Without the pictures, write the listing below out again, line for line.

___ Raw data ___

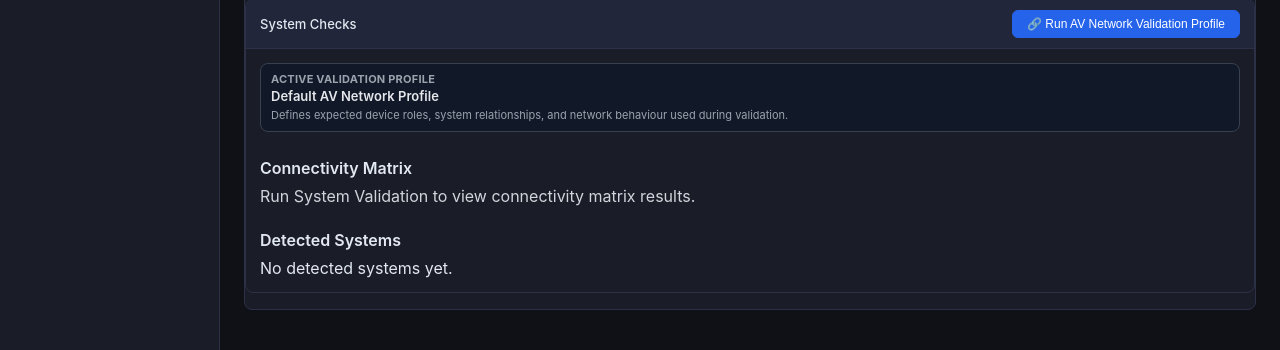
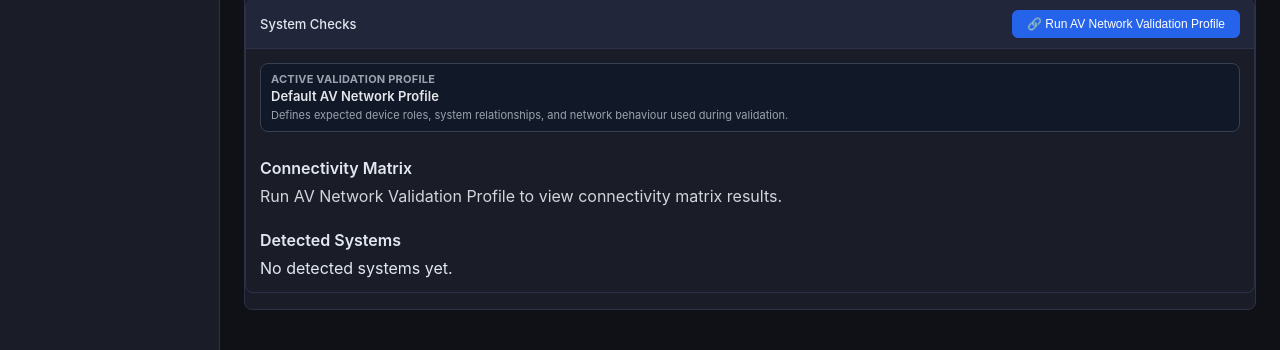
Before and after one commit to chriswarren85/NetPi, a Flask app: page /tools/devices in a window 1280 px wide. Shown: the part 1198-1548 px from the top of the page. Run offline with Flask 3, Linux system fonts and the light colour scheme.

Commit message:
W2.2: align Devices page validation profile wording

```diff
--- a/templates/devices.html
+++ b/templates/devices.html
@@ -156,7 +156,7 @@ SW-01	192.168.1.10	10		Cisco"></textarea>
     <div id="system-results" style="overflow-x:auto;"></div>
       <div id="connectivity-panel" style="margin-top:14px;">
         <div style="font-weight:600;margin-bottom:8px;">Connectivity Matrix</div>
-        <div id="connectivity-summary" style="margin-bottom:10px;color:#d1d5db;">Run System Validation to view connectivity matrix results.</div>
+        <div id="connectivity-summary" style="margin-bottom:10px;color:#d1d5db;">Run AV Network Validation Profile to view connectivity matrix results.</div>
         <div id="connectivity-note" style="margin-bottom:10px;"></div>
         <div id="connectivity-results" style="overflow-x:auto;"></div>
       </div>
@@ -380,7 +380,7 @@ function renderSystemResults(){
 
   if(!systemResults.length){
     summary.innerHTML = "<b>⚠ No system validation results yet</b>";
-    container.innerHTML = "<div style=\"color:#6b7280\">Run System Validation to view AV system checks.</div>";
+    container.innerHTML = "<div style=\"color:#6b7280\">Run AV Network Validation Profile to view AV system checks.</div>";
     return;
   }
 
```
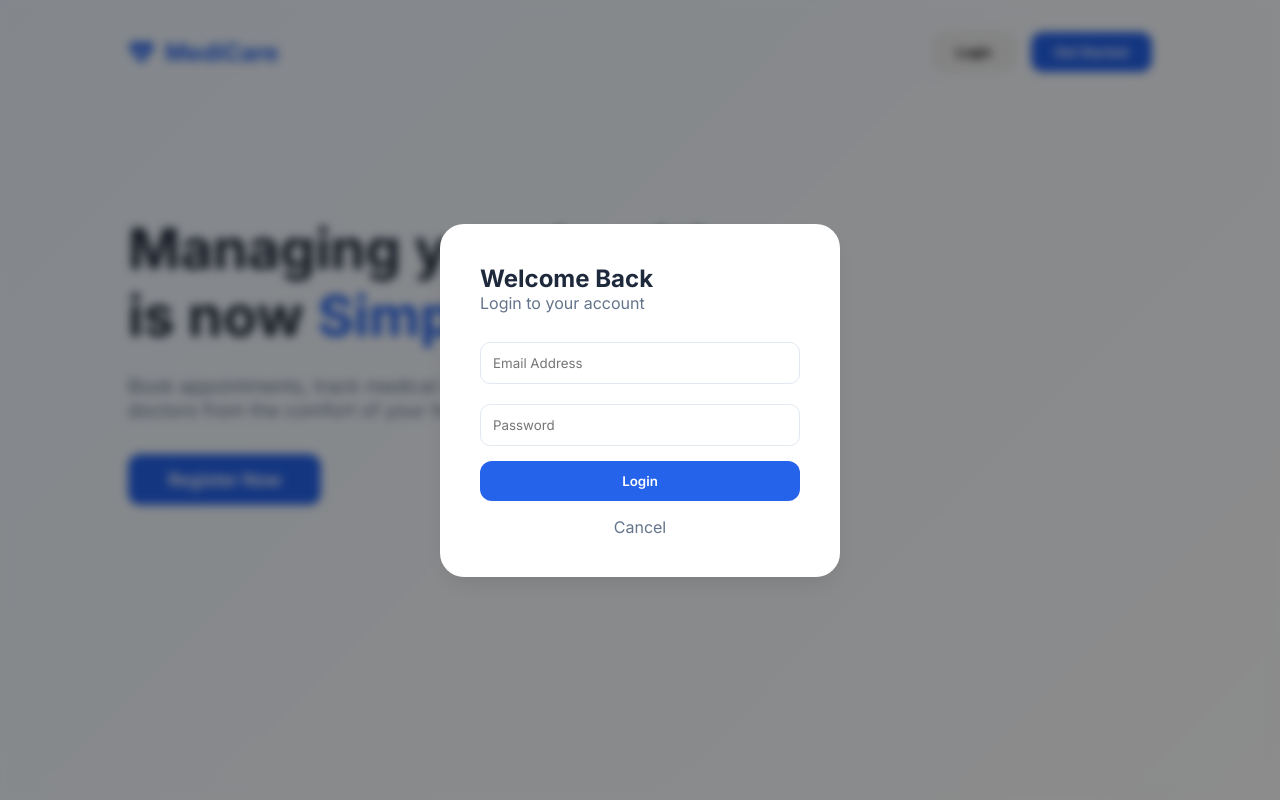
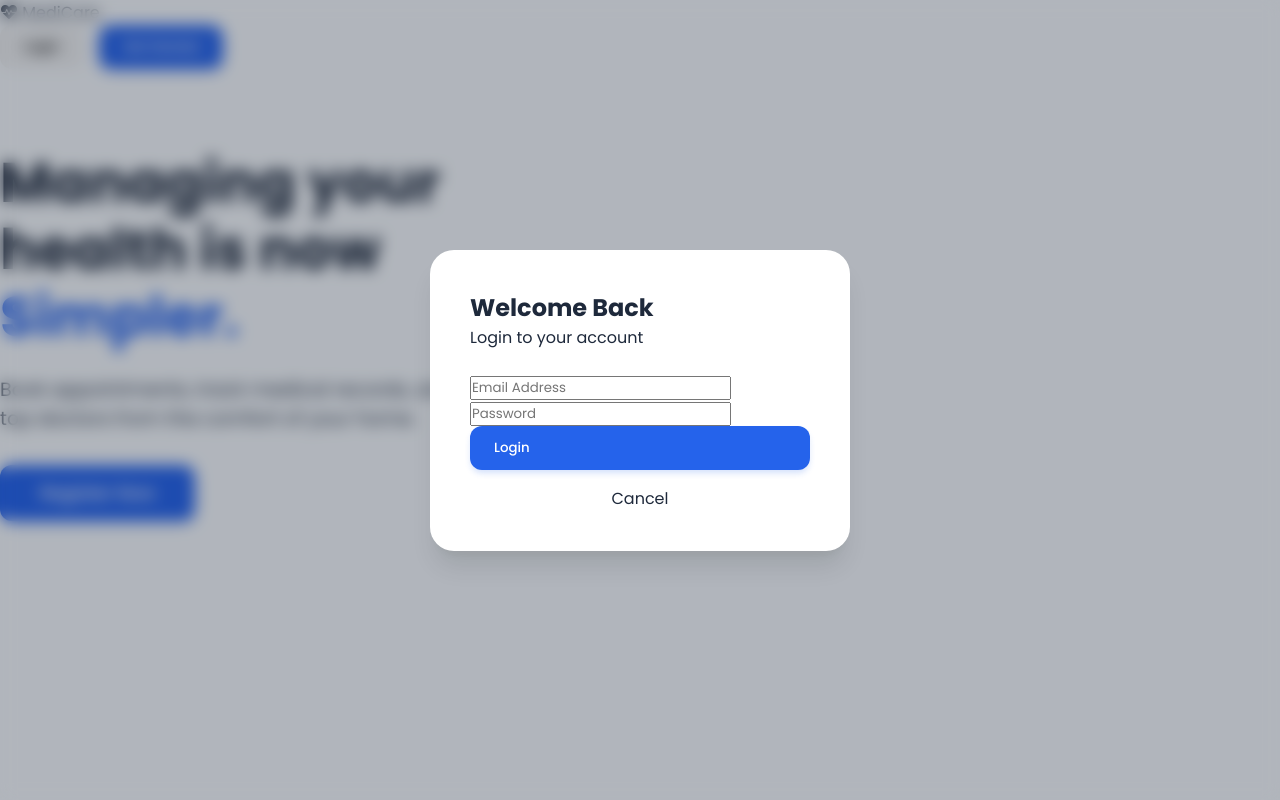
Before and after one commit to hereflorex/Medicare-project---by-florex-, a Flask app: page / in a window 1280 px wide, after a click on "Login". Run offline with Flask 3, Linux system fonts and the light colour scheme.

Commit message:
Update style.css

```diff
--- a/static/css/style.css
+++ b/static/css/style.css
@@ -1,68 +1,86 @@
-@import url('https://fonts.googleapis.com/css2?family=Inter:wght@300;400;600;700&display=swap');
+/* Import Modern Font */
+@import url('https://fonts.googleapis.com/css2?family=Poppins:wght@300;400;500;600;700&display=swap');
 
 :root {
     --primary: #2563eb;
-    --primary-light: #dbeafe;
-    --text-dark: #1e293b;
-    --text-gray: #64748b;
-    --bg-gray: #f8fafc;
-    --white: #ffffff;
-    --shadow: 0 10px 25px -5px rgba(0, 0, 0, 0.1);
+    --primary-hover: #1d4ed8;
+    --bg-light: #f8fafc;
+    --glass: rgba(255, 255, 255, 0.9);
+    --shadow: 0 20px 25px -5px rgba(0, 0, 0, 0.1), 0 10px 10px -5px rgba(0, 0, 0, 0.04);
 }
 
-* { margin: 0; padding: 0; box-sizing: border-box; font-family: 'Inter', sans-serif; }
-
-body { background-color: var(--bg-gray); color: var(--text-dark); overflow-x: hidden; }
-
-/* Navbar/Hero Landing */
-.hero-section {
-    background: linear-gradient(135deg, #eff6ff 0%, #ffffff 100%);
-    min-height: 100vh; padding: 2rem 10%; display: flex; flex-direction: column;
+* {
+    margin: 0; padding: 0; box-sizing: border-box;
+    font-family: 'Poppins', sans-serif;
 }
 
-nav { display: flex; justify-content: space-between; align-items: center; margin-bottom: 4rem; }
+body {
+    background-color: var(--bg-light);
+    color: #1e293b;
+    overflow-x: hidden;
+}
 
-.logo { font-size: 1.5rem; font-weight: 700; color: var(--primary); display: flex; align-items: center; gap: 10px; }
+/* Page Load Animation */
+@keyframes fadeIn {
+    from { opacity: 0; transform: translateY(10px); }
+    to { opacity: 1; transform: translateY(0); }
+}
 
-/* Modal Design */
+.card, .hero-section, .sidebar {
+    animation: fadeIn 0.6s cubic-bezier(0.4, 0, 0.2, 1);
+}
+
+/* Button Upgrades */
+.btn {
+    padding: 12px 24px;
+    border-radius: 12px;
+    font-weight: 500;
+    cursor: pointer;
+    border: none;
+    transition: all 0.3s cubic-bezier(0.4, 0, 0.2, 1);
+    display: inline-flex;
+    align-items: center;
+    gap: 8px;
+}
+
+.btn-primary {
+    background: var(--primary);
+    color: white;
+    box-shadow: 0 4px 6px -1px rgba(37, 99, 235, 0.2);
+}
+
+.btn-primary:hover {
+    background: var(--primary-hover);
+    transform: translateY(-2px);
+    box-shadow: 0 10px 15px -3px rgba(37, 99, 235, 0.4);
+}
+
+/* Glassmorphism Modals */
 .modal {
-    display: none; position: fixed; z-index: 1000; left: 0; top: 0; width: 100%; height: 100%;
-    background: rgba(0,0,0,0.45); backdrop-filter: blur(5px); align-items: center; justify-content: center;
+    display: none;
+    position: fixed;
+    inset: 0;
+    background: rgba(15, 23, 42, 0.3);
+    backdrop-filter: blur(8px);
+    z-index: 1000;
+    align-items: center;
+    justify-content: center;
+    transition: all 0.3s;
 }
 
 .modal-content {
-    background: white; padding: 2.5rem; border-radius: 24px; width: 400px; box-shadow: var(--shadow);
-    animation: slideUp 0.3s ease;
+    background: white;
+    padding: 2.5rem;
+    border-radius: 24px;
+    width: 90%;
+    max-width: 420px;
+    box-shadow: var(--shadow);
+    transform: scale(0.9);
+    animation: modalPop 0.3s forwards;
 }
 
-@keyframes slideUp { from { transform: translateY(20px); opacity: 0; } to { transform: translateY(0); opacity: 1; } }
-
-/* Sidebar Layout */
-.app-layout { display: flex; min-height: 100vh; }
-
-.sidebar {
-    width: 280px; background: white; border-right: 1px solid #e2e8f0; padding: 2rem;
-    position: fixed; height: 100vh;
+@keyframes modalPop {
+    to { transform: scale(1); }
 }
 
-.sidebar a {
-    display: flex; align-items: center; gap: 12px; padding: 12px 16px; margin-bottom: 8px;
-    text-decoration: none; color: var(--text-gray); border-radius: 12px; transition: 0.2s;
-}
-
-.sidebar a:hover, .sidebar a.active { background: var(--primary-light); color: var(--primary); font-weight: 600; }
-
-.content-area { margin-left: 280px; flex: 1; padding: 3rem; }
-
-/* Cards & Buttons */
-.card { background: white; border-radius: 20px; padding: 2rem; box-shadow: var(--shadow); border: 1px solid #f1f5f9; }
-
-.btn { padding: 12px 24px; border-radius: 12px; border: none; cursor: pointer; font-weight: 600; transition: 0.2s; }
-
-.btn-primary { background: var(--primary); color: white; }
-
-.btn-primary:hover { transform: translateY(-2px); box-shadow: 0 10px 15px -3px rgba(37, 99, 235, 0.3); }
-
-.stats-grid { display: grid; grid-template-columns: repeat(auto-fit, minmax(240px, 1fr)); gap: 1.5rem; }
-
-input, select { width: 100%; padding: 12px; border: 1px solid #e2e8f0; border-radius: 10px; margin-top: 5px; margin-bottom: 15px; }
+/* Rest of your sidebar and layout styles (keep them) */
```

___

[The answer]
Before and after one commit to chriswarren85/NetPi, a Flask app: page /tools/devices in a window 1280 px wide. Shown: the part 1198-1548 px from the top of the page. Run offline with Flask 3, Linux system fonts and the light colour scheme.

Commit message:
W2.2: align Devices page validation profile wording

```diff
--- a/templates/devices.html
+++ b/templates/devices.html
@@ -156,7 +156,7 @@ SW-01	192.168.1.10	10		Cisco"></textarea>
     <div id="system-results" style="overflow-x:auto;"></div>
       <div id="connectivity-panel" style="margin-top:14px;">
         <div style="font-weight:600;margin-bottom:8px;">Connectivity Matrix</div>
-        <div id="connectivity-summary" style="margin-bottom:10px;color:#d1d5db;">Run System Validation to view connectivity matrix results.</div>
+        <div id="connectivity-summary" style="margin-bottom:10px;color:#d1d5db;">Run AV Network Validation Profile to view connectivity matrix results.</div>
         <div id="connectivity-note" style="margin-bottom:10px;"></div>
         <div id="connectivity-results" style="overflow-x:auto;"></div>
       </div>
@@ -380,7 +380,7 @@ function renderSystemResults(){
 
   if(!systemResults.length){
     summary.innerHTML = "<b>⚠ No system validation results yet</b>";
-    container.innerHTML = "<div style=\"color:#6b7280\">Run System Validation to view AV system checks.</div>";
+    container.innerHTML = "<div style=\"color:#6b7280\">Run AV Network Validation Profile to view AV system checks.</div>";
     return;
   }
 
```
Before and after one commit to hereflorex/Medicare-project---by-florex-, a Flask app: page / in a window 1280 px wide, after a click on "Login". Run offline with Flask 3, Linux system fonts and the light colour scheme.

Commit message:
Update style.css

```diff
--- a/static/css/style.css
+++ b/static/css/style.css
@@ -1,68 +1,86 @@
-@import url('https://fonts.googleapis.com/css2?family=Inter:wght@300;400;600;700&display=swap');
+/* Import Modern Font */
+@import url('https://fonts.googleapis.com/css2?family=Poppins:wght@300;400;500;600;700&display=swap');
 
 :root {
     --primary: #2563eb;
-    --primary-light: #dbeafe;
-    --text-dark: #1e293b;
-    --text-gray: #64748b;
-    --bg-gray: #f8fafc;
-    --white: #ffffff;
-    --shadow: 0 10px 25px -5px rgba(0, 0, 0, 0.1);
+    --primary-hover: #1d4ed8;
+    --bg-light: #f8fafc;
+    --glass: rgba(255, 255, 255, 0.9);
+    --shadow: 0 20px 25px -5px rgba(0, 0, 0, 0.1), 0 10px 10px -5px rgba(0, 0, 0, 0.04);
 }
 
-* { margin: 0; padding: 0; box-sizing: border-box; font-family: 'Inter', sans-serif; }
-
-body { background-color: var(--bg-gray); color: var(--text-dark); overflow-x: hidden; }
-
-/* Navbar/Hero Landing */
-.hero-section {
-    background: linear-gradient(135deg, #eff6ff 0%, #ffffff 100%);
-    min-height: 100vh; padding: 2rem 10%; display: flex; flex-direction: column;
+* {
+    margin: 0; padding: 0; box-sizing: border-box;
+    font-family: 'Poppins', sans-serif;
 }
 
-nav { display: flex; justify-content: space-between; align-items: center; margin-bottom: 4rem; }
+body {
+    background-color: var(--bg-light);
+    color: #1e293b;
+    overflow-x: hidden;
+}
 
-.logo { font-size: 1.5rem; font-weight: 700; color: var(--primary); display: flex; align-items: center; gap: 10px; }
+/* Page Load Animation */
+@keyframes fadeIn {
+    from { opacity: 0; transform: translateY(10px); }
+    to { opacity: 1; transform: translateY(0); }
+}
 
-/* Modal Design */
+.card, .hero-section, .sidebar {
+    animation: fadeIn 0.6s cubic-bezier(0.4, 0, 0.2, 1);
+}
+
+/* Button Upgrades */
+.btn {
+    padding: 12px 24px;
+    border-radius: 12px;
+    font-weight: 500;
+    cursor: pointer;
+    border: none;
+    transition: all 0.3s cubic-bezier(0.4, 0, 0.2, 1);
+    display: inline-flex;
+    align-items: center;
+    gap: 8px;
+}
+
+.btn-primary {
+    background: var(--primary);
+    color: white;
+    box-shadow: 0 4px 6px -1px rgba(37, 99, 235, 0.2);
+}
+
+.btn-primary:hover {
+    background: var(--primary-hover);
+    transform: translateY(-2px);
+    box-shadow: 0 10px 15px -3px rgba(37, 99, 235, 0.4);
+}
+
+/* Glassmorphism Modals */
 .modal {
-    display: none; position: fixed; z-index: 1000; left: 0; top: 0; width: 100%; height: 100%;
-    background: rgba(0,0,0,0.45); backdrop-filter: blur(5px); align-items: center; justify-content: center;
+    display: none;
+    position: fixed;
+    inset: 0;
+    background: rgba(15, 23, 42, 0.3);
+    backdrop-filter: blur(8px);
+    z-index: 1000;
+    align-items: center;
+    justify-content: center;
+    transition: all 0.3s;
 }
 
 .modal-content {
-    background: white; padding: 2.5rem; border-radius: 24px; width: 400px; box-shadow: var(--shadow);
-    animation: slideUp 0.3s ease;
+    background: white;
+    padding: 2.5rem;
+    border-radius: 24px;
+    width: 90%;
+    max-width: 420px;
+    box-shadow: var(--shadow);
+    transform: scale(0.9);
+    animation: modalPop 0.3s forwards;
 }
 
-@keyframes slideUp { from { transform: translateY(20px); opacity: 0; } to { transform: translateY(0); opacity: 1; } }
-
-/* Sidebar Layout */
-.app-layout { display: flex; min-height: 100vh; }
-
-.sidebar {
-    width: 280px; background: white; border-right: 1px solid #e2e8f0; padding: 2rem;
-    position: fixed; height: 100vh;
+@keyframes modalPop {
+    to { transform: scale(1); }
 }
 
-.sidebar a {
-    display: flex; align-items: center; gap: 12px; padding: 12px 16px; margin-bottom: 8px;
-    text-decoration: none; color: var(--text-gray); border-radius: 12px; transition: 0.2s;
-}
-
-.sidebar a:hover, .sidebar a.active { background: var(--primary-light); color: var(--primary); font-weight: 600; }
-
-.content-area { margin-left: 280px; flex: 1; padding: 3rem; }
-
-/* Cards & Buttons */
-.card { background: white; border-radius: 20px; padding: 2rem; box-shadow: var(--shadow); border: 1px solid #f1f5f9; }
-
-.btn { padding: 12px 24px; border-radius: 12px; border: none; cursor: pointer; font-weight: 600; transition: 0.2s; }
-
-.btn-primary { background: var(--primary); color: white; }
-
-.btn-primary:hover { transform: translateY(-2px); box-shadow: 0 10px 15px -3px rgba(37, 99, 235, 0.3); }
-
-.stats-grid { display: grid; grid-template-columns: repeat(auto-fit, minmax(240px, 1fr)); gap: 1.5rem; }
-
-input, select { width: 100%; padding: 12px; border: 1px solid #e2e8f0; border-radius: 10px; margin-top: 5px; margin-bottom: 15px; }
+/* Rest of your sidebar and layout styles (keep them) */
```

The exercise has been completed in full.